* **REQUIRED WORK**: If an entry holds a picture, drop the picture but restate the entry word for word.

* **INFORMATION**:
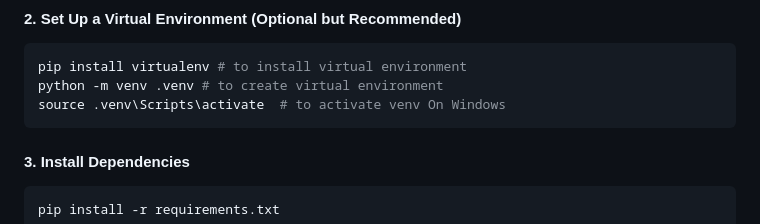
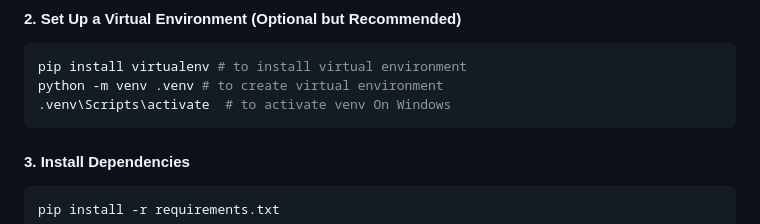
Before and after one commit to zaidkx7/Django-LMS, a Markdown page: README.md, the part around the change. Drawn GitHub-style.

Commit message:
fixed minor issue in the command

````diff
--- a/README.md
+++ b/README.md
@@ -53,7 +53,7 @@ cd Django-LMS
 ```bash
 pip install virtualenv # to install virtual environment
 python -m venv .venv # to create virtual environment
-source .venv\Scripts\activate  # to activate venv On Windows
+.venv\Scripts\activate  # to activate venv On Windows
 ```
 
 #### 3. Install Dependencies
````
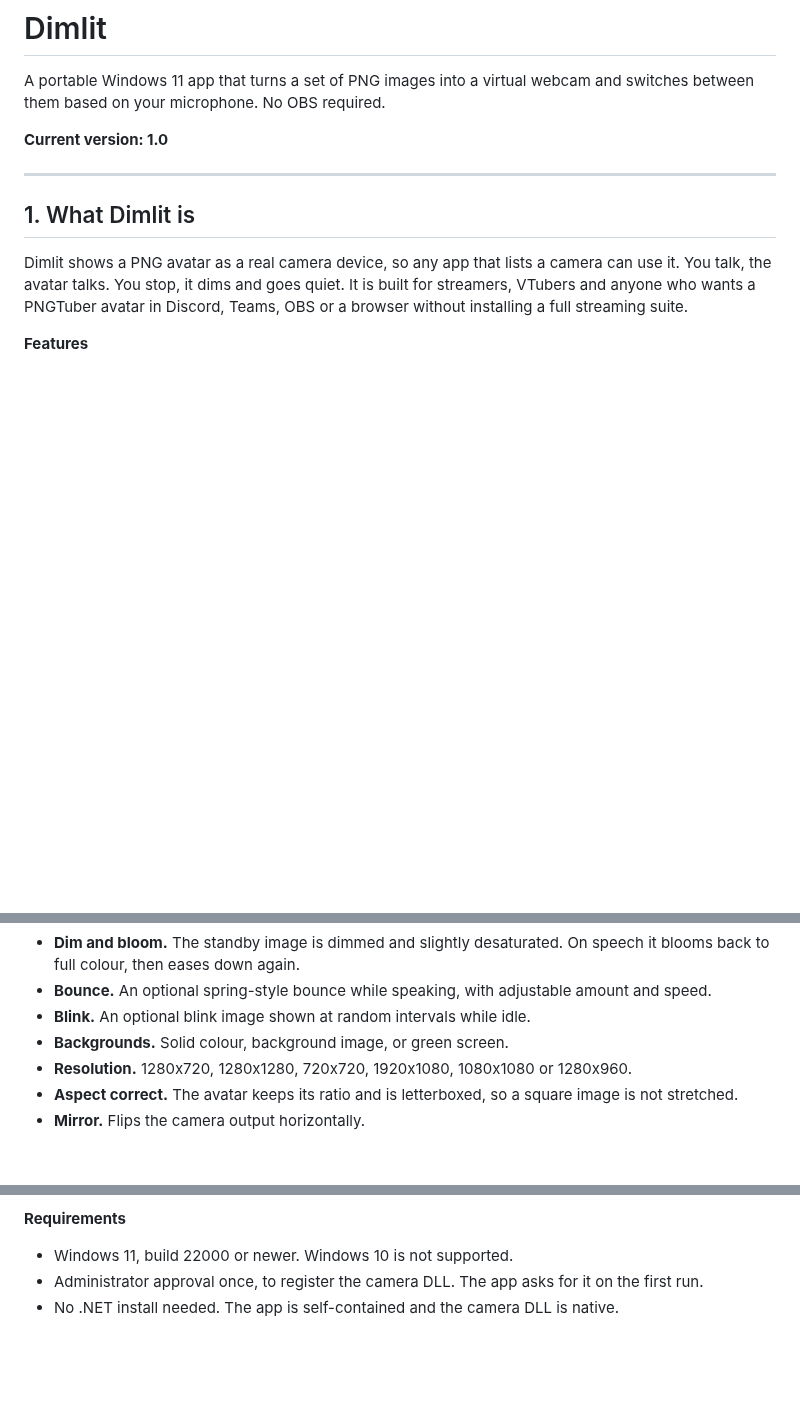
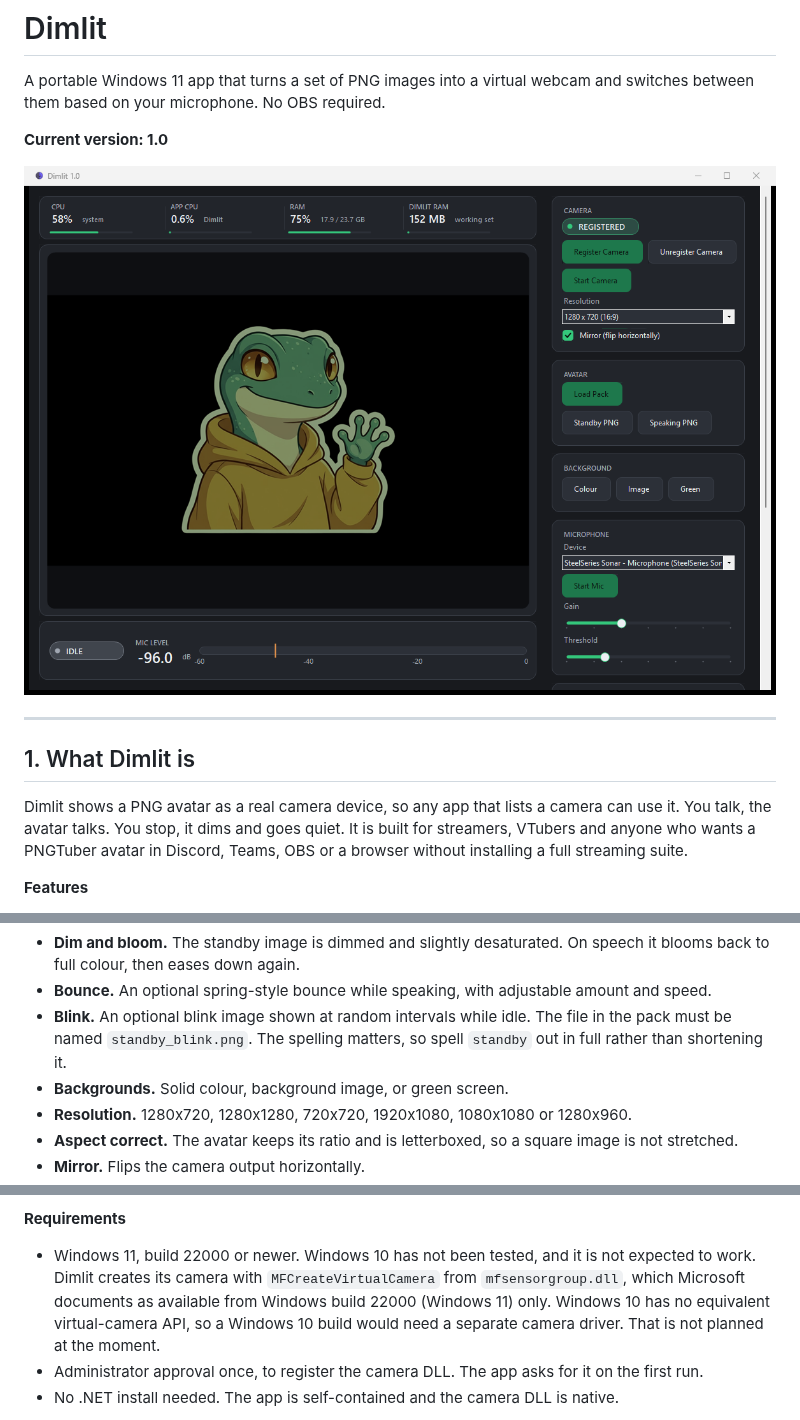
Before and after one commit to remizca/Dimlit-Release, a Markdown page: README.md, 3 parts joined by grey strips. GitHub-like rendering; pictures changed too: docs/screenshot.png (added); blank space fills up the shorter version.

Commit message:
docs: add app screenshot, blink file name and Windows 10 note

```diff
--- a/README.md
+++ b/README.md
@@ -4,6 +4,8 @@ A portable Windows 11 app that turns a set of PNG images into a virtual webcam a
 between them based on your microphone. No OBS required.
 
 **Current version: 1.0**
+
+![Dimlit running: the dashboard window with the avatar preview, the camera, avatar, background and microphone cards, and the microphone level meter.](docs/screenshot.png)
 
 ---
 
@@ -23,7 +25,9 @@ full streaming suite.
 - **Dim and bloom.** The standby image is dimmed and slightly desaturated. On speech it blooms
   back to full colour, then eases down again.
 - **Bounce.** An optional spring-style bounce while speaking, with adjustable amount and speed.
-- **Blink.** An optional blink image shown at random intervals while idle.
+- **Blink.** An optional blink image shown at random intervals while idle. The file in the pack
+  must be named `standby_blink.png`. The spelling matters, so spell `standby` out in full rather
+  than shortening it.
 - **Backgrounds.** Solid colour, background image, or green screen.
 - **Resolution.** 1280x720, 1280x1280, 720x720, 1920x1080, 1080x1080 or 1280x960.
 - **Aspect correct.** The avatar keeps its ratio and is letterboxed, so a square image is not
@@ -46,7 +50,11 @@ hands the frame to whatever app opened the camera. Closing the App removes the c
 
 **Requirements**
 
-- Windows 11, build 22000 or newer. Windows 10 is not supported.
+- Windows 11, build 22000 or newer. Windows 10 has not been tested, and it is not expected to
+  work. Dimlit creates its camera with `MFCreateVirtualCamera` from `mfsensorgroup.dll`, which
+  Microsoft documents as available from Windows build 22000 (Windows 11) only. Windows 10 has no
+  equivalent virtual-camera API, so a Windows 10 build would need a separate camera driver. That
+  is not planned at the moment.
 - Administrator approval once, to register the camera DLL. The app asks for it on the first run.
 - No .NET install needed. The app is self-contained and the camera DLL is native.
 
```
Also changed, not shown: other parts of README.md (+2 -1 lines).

* **OUTPUT OF THE TASK**:
Before and after one commit to zaidkx7/Django-LMS, a Markdown page: README.md, the part around the change. Drawn GitHub-style.

Commit message:
fixed minor issue in the command

````diff
--- a/README.md
+++ b/README.md
@@ -53,7 +53,7 @@ cd Django-LMS
 ```bash
 pip install virtualenv # to install virtual environment
 python -m venv .venv # to create virtual environment
-source .venv\Scripts\activate  # to activate venv On Windows
+.venv\Scripts\activate  # to activate venv On Windows
 ```
 
 #### 3. Install Dependencies
````
Before and after one commit to remizca/Dimlit-Release, a Markdown page: README.md, 3 parts joined by grey strips. GitHub-like rendering; pictures changed too: docs/screenshot.png (added); blank space fills up the shorter version.

Commit message:
docs: add app screenshot, blink file name and Windows 10 note

```diff
--- a/README.md
+++ b/README.md
@@ -4,6 +4,8 @@ A portable Windows 11 app that turns a set of PNG images into a virtual webcam a
 between them based on your microphone. No OBS required.
 
 **Current version: 1.0**
+
+![Dimlit running: the dashboard window with the avatar preview, the camera, avatar, background and microphone cards, and the microphone level meter.](docs/screenshot.png)
 
 ---
 
@@ -23,7 +25,9 @@ full streaming suite.
 - **Dim and bloom.** The standby image is dimmed and slightly desaturated. On speech it blooms
   back to full colour, then eases down again.
 - **Bounce.** An optional spring-style bounce while speaking, with adjustable amount and speed.
-- **Blink.** An optional blink image shown at random intervals while idle.
+- **Blink.** An optional blink image shown at random intervals while idle. The file in the pack
+  must be named `standby_blink.png`. The spelling matters, so spell `standby` out in full rather
+  than shortening it.
 - **Backgrounds.** Solid colour, background image, or green screen.
 - **Resolution.** 1280x720, 1280x1280, 720x720, 1920x1080, 1080x1080 or 1280x960.
 - **Aspect correct.** The avatar keeps its ratio and is letterboxed, so a square image is not
@@ -46,7 +50,11 @@ hands the frame to whatever app opened the camera. Closing the App removes the c
 
 **Requirements**
 
-- Windows 11, build 22000 or newer. Windows 10 is not supported.
+- Windows 11, build 22000 or newer. Windows 10 has not been tested, and it is not expected to
+  work. Dimlit creates its camera with `MFCreateVirtualCamera` from `mfsensorgroup.dll`, which
+  Microsoft documents as available from Windows build 22000 (Windows 11) only. Windows 10 has no
+  equivalent virtual-camera API, so a Windows 10 build would need a separate camera driver. That
+  is not planned at the moment.
 - Administrator approval once, to register the camera DLL. The app asks for it on the first run.
 - No .NET install needed. The app is self-contained and the camera DLL is native.
 
```
Also changed, not shown: other parts of README.md (+2 -1 lines).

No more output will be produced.